## TASK REQUIREMENTS
Which of the lines below holds the string "README"? Copy every line that does.

[Revision tracking records]
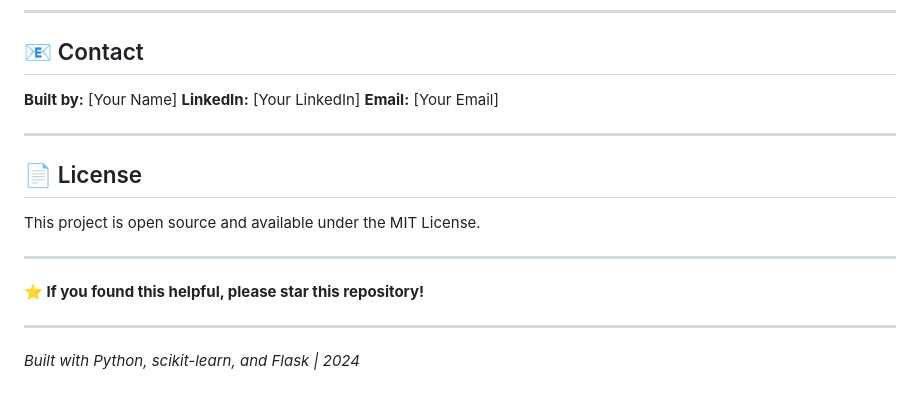
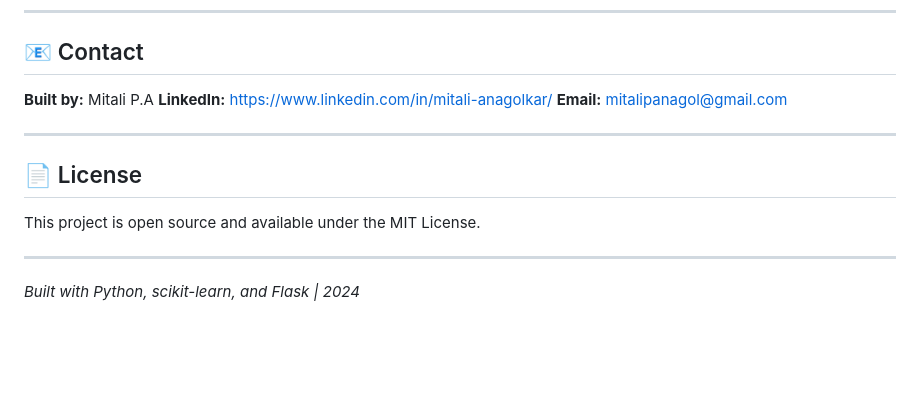
Before and after one commit to Mitalipanagol/BBC-News-Classification, a Markdown page: README.md, the part around the change. GitHub-like rendering; blank space fills up the shorter version.

```diff
--- a/README.md
+++ b/README.md
@@ -412,9 +412,9 @@ This is a portfolio project, but suggestions are welcome!
 
 ## 📧 Contact
 
-**Built by:** [Your Name]
-**LinkedIn:** [Your LinkedIn]
-**Email:** [Your Email]
+**Built by:** Mitali P.A
+**LinkedIn:** https://www.linkedin.com/in/mitali-anagolkar/
+**Email:** mitalipanagol@gmail.com
 
 ---
 
@@ -424,8 +424,4 @@ This project is open source and available under the MIT License.
 
 ---
 
-**⭐ If you found this helpful, please star this repository!**
-
----
-
 *Built with Python, scikit-learn, and Flask | 2024*
```
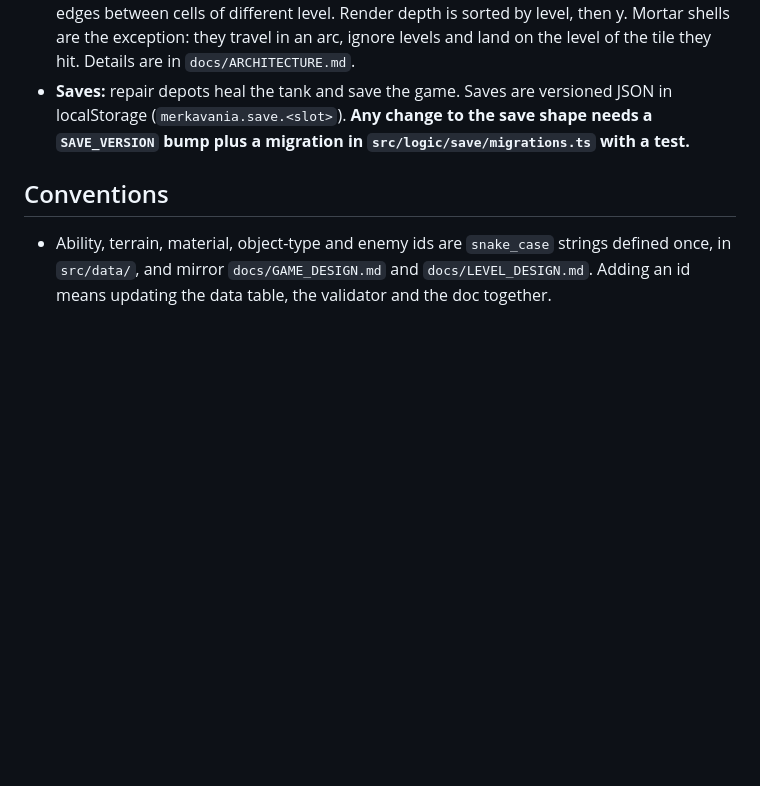
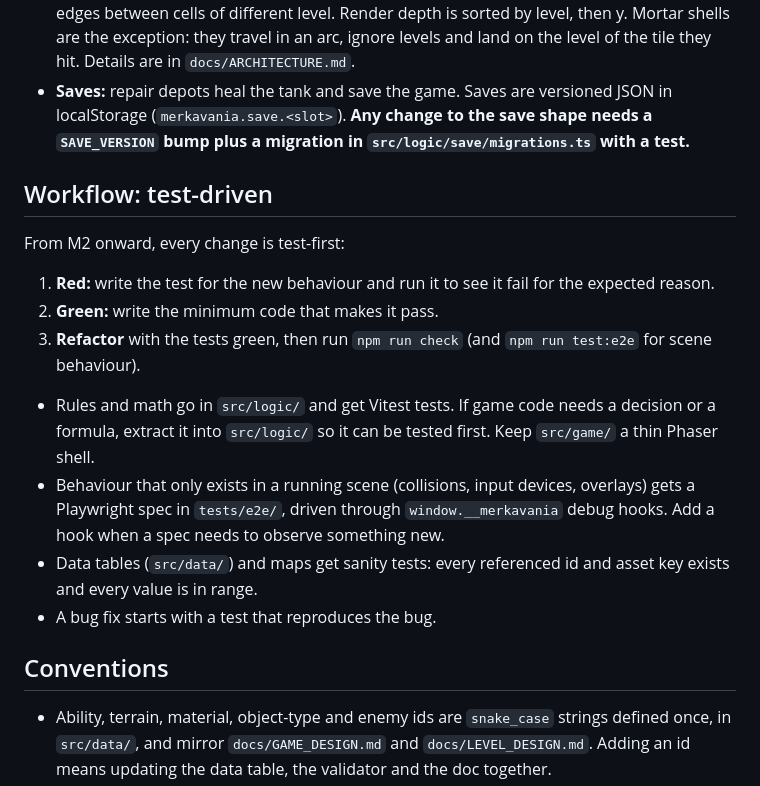
Before and after one commit to KfirP/merkavania, a Markdown page: CLAUDE.md, the part around the change. Rendered like a GitHub page; blank space fills up the shorter version.

Commit message:
Adopt a test-first (TDD) workflow from M2 onward
Co-Authored-By: Claude Opus 5.5 <noreply@anthropic.com>

```diff
--- a/CLAUDE.md
+++ b/CLAUDE.md
@@ -42,6 +42,18 @@ npm run check          # typecheck + lint + test + validate:maps (what CI runs)
 - **Elevation:** every tile and entity has an integer `level`. Collisions only happen between things on the same level. A pawn changes level only on ramp tiles, and cliffs are derived edges between cells of different level. Render depth is sorted by level, then y. Mortar shells are the exception: they travel in an arc, ignore levels and land on the level of the tile they hit. Details are in `docs/ARCHITECTURE.md`.
 - **Saves:** repair depots heal the tank and save the game. Saves are versioned JSON in localStorage (`merkavania.save.<slot>`). **Any change to the save shape needs a `SAVE_VERSION` bump plus a migration in `src/logic/save/migrations.ts` with a test.**
 
+## Workflow: test-driven
+
+From M2 onward, every change is test-first:
+1. **Red:** write the test for the new behaviour and run it to see it fail for the expected reason.
+2. **Green:** write the minimum code that makes it pass.
+3. **Refactor** with the tests green, then run `npm run check` (and `npm run test:e2e` for scene behaviour).
+
+- Rules and math go in `src/logic/` and get Vitest tests. If game code needs a decision or a formula, extract it into `src/logic/` so it can be tested first. Keep `src/game/` a thin Phaser shell.
+- Behaviour that only exists in a running scene (collisions, input devices, overlays) gets a Playwright spec in `tests/e2e/`, driven through `window.__merkavania` debug hooks. Add a hook when a spec needs to observe something new.
+- Data tables (`src/data/`) and maps get sanity tests: every referenced id and asset key exists and every value is in range.
+- A bug fix starts with a test that reproduces the bug.
+
 ## Conventions
 
 - Ability, terrain, material, object-type and enemy ids are `snake_case` strings defined once, in `src/data/`, and mirror `docs/GAME_DESIGN.md` and `docs/LEVEL_DESIGN.md`. Adding an id means updating the data table, the validator and the doc together.
```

## RESULT OF THIS EXERCISE
Before and after one commit to Mitalipanagol/BBC-News-Classification, a Markdown page: README.md, the part around the change. GitHub-like rendering; blank space fills up the shorter version.
--- a/README.md
+++ b/README.md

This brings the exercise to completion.